Study material START

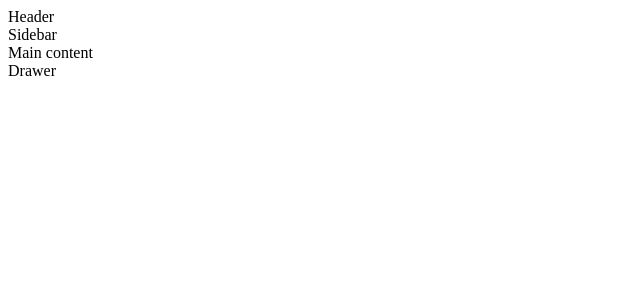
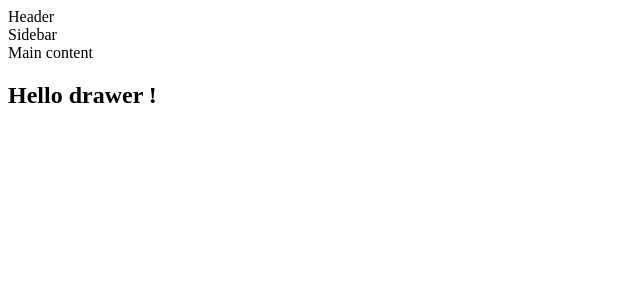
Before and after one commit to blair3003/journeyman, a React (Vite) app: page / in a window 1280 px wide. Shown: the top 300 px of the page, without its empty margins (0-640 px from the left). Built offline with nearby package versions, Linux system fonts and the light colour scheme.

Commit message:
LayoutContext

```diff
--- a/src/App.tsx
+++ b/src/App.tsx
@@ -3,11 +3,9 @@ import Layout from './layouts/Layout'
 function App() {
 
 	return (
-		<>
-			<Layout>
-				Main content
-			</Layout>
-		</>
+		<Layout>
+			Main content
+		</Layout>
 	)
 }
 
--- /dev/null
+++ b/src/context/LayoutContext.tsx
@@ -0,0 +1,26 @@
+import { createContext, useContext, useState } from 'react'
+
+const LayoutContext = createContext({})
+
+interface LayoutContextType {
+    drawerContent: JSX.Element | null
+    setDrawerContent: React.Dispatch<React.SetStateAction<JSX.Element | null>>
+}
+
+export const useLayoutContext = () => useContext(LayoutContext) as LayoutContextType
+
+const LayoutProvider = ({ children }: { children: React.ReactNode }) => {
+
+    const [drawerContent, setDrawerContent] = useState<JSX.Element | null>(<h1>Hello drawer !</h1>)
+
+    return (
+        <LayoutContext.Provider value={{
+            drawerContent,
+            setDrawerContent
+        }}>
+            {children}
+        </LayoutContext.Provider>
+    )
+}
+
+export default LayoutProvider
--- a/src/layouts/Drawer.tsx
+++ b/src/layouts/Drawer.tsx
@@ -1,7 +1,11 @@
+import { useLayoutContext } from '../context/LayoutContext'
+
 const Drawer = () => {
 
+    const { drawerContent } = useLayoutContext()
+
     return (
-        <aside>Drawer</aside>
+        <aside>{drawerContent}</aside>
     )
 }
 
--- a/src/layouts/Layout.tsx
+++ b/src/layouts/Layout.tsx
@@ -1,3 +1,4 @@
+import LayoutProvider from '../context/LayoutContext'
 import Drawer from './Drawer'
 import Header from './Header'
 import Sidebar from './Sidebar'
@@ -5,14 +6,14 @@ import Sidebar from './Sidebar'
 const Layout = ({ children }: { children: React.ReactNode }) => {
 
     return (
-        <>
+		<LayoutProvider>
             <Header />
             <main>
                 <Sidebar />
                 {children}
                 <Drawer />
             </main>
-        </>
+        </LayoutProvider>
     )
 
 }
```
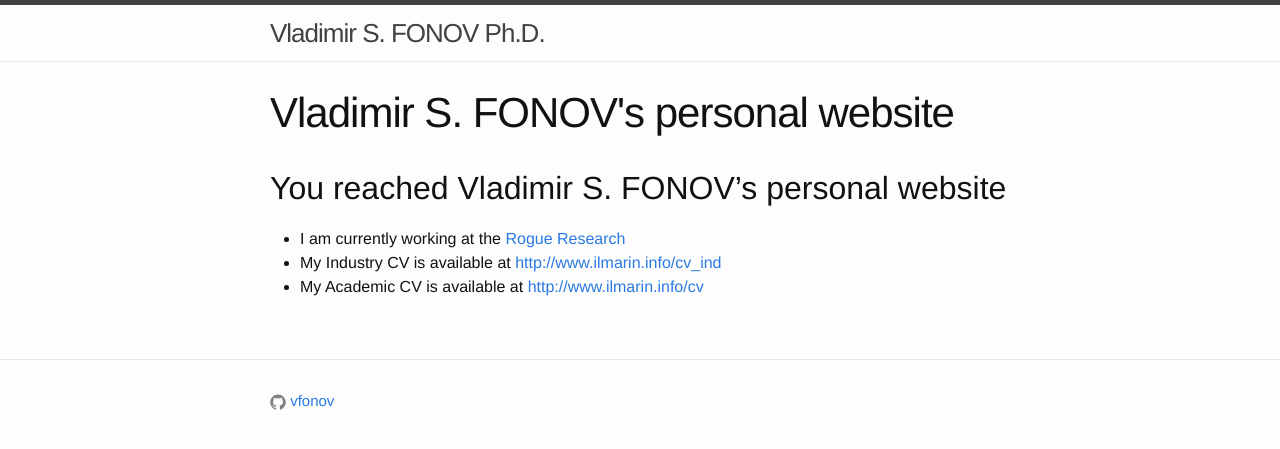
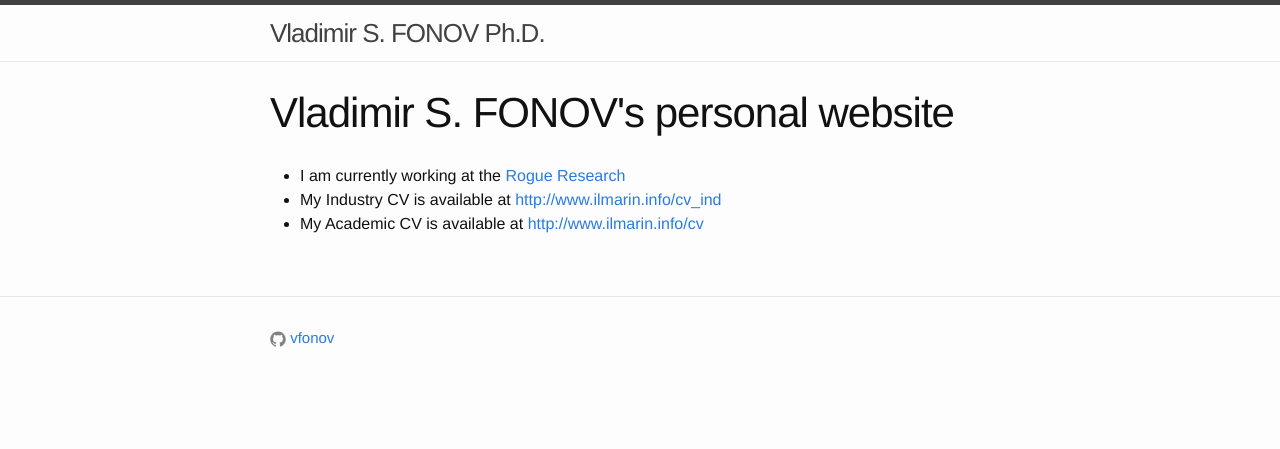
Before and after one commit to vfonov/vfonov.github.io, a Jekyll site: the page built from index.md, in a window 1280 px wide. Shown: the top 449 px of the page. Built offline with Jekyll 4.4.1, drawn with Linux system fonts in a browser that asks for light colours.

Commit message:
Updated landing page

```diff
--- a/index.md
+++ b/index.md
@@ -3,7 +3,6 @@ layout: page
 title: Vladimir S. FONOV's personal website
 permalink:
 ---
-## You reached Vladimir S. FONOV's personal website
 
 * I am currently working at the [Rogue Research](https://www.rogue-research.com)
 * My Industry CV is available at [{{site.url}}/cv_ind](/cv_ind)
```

Study material END

* **Problem statement**
Note every line above where the string "Before" shows up, and copy those lines.

* **Worked solution**
Before and after one commit to blair3003/journeyman, a React (Vite) app: page / in a window 1280 px wide. Shown: the top 300 px of the page, without its empty margins (0-640 px from the left). Built offline with nearby package versions, Linux system fonts and the light colour scheme.
Before and after one commit to vfonov/vfonov.github.io, a Jekyll site: the page built from index.md, in a window 1280 px wide. Shown: the top 449 px of the page. Built offline with Jekyll 4.4.1, drawn with Linux system fonts in a browser that asks for light colours.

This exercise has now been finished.